There does seem to be a growing dissatisfaction with 'traditional' post-campaign evaluation, which critics say is backward-looking and overly intellectual. What we need is evaluation we can act on here and now, they say. Hence the brave new world of real-time planning – all about using 'Big Data' to create 'dashboards' that allow clients and agencies to monitor performance minute by minute, and react accordingly.
"With no longer-term perspective, it becomes hard to monitor and build the long-term, consistent memory structures that are brands"
Leaving aside the fact that most of the planners and journalists who are bandying these sexy new buzzwords about have no idea what 'Big Data' really means, there is some truth in these criticisms of 'old style' evaluation. Too often, it is merely done to win awards or justify budgets; too rarely is it used to inform strategy or improve effectiveness.
But there are dangers associated with the real-time approach too. Recent analysis of the IPA Databank has shown that short-term success metrics are NOT a reliable guide to long-term growth. In fact, focusing on short-term goals can actually reduce clients' long-term profits. The metrics that matter most when it comes to profit simply don't move much in the short term, and so are likely to be ignored when constructing real-time dashboards.

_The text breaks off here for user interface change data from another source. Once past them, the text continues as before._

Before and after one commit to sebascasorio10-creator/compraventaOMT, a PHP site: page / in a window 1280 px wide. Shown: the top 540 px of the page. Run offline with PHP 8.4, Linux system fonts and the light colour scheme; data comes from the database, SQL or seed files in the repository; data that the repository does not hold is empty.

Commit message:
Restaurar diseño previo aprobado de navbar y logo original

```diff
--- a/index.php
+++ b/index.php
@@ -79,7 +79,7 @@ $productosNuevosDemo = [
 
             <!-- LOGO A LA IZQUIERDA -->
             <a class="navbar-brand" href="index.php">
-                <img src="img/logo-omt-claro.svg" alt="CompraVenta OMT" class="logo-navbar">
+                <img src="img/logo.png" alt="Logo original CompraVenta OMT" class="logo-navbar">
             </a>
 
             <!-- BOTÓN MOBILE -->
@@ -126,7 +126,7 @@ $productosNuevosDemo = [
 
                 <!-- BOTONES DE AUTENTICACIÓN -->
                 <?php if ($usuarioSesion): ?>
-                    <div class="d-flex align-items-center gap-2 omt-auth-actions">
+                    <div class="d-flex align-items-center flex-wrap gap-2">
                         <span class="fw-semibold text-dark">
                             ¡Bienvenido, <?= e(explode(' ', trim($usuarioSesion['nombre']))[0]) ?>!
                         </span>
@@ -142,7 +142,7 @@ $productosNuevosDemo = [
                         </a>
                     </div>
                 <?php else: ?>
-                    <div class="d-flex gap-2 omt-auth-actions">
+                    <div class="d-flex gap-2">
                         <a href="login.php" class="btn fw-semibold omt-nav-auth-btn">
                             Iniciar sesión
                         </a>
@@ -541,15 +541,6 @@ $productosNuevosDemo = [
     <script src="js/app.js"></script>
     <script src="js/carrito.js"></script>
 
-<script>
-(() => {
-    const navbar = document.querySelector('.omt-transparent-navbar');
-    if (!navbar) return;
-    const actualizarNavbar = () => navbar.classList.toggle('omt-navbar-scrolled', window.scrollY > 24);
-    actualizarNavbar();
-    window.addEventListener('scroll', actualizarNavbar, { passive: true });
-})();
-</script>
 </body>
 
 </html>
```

With no longer-term perspective, it becomes hard to monitor and build the long-term, consistent memory structures that are brands. Instead, everything becomes short term, tactical and reactive. Promotions, price cuts and direct-response activity come to the fore, because these yield the big, measurable short-term effects. Brand-building gets neglected. If we immerse ourselves in the here and now, it becomes harder to learn from the past, and it becomes harder to plan for the future. New products and new campaigns often take time to bed in, and can't easily be evaluated against short-term results.
Building a brand is like flying a plane: yes, you need to monitor your instruments (real-time evaluation), but you also need a map to tell you where you're going and where you've been (long-term evaluation). You need both Big Data and Long Data.
Sadly, it seems that Big Data is squeezing Long Data out of the picture. As market research data becomes richer, more detailed and more rapidly updated, databases get bigger and bigger. And keeping long runs of back data is becoming increasingly costly. With clients and agencies focused on today's numbers, and sceptical about what they can learn from the past, research companies are keeping shorter and shorter runs of data. If this goes on, we soon won't be able to do much long-run analysis at all.
One criticism of the reckless young traders during the recent banking crisis was that 'they knew too much maths and not enough history'. Let's hope our industry doesn't go the same way. Perhaps we should take a leaf out of Google Books. Its database allows users to search within texts going back to 1500. Now that's what we call data.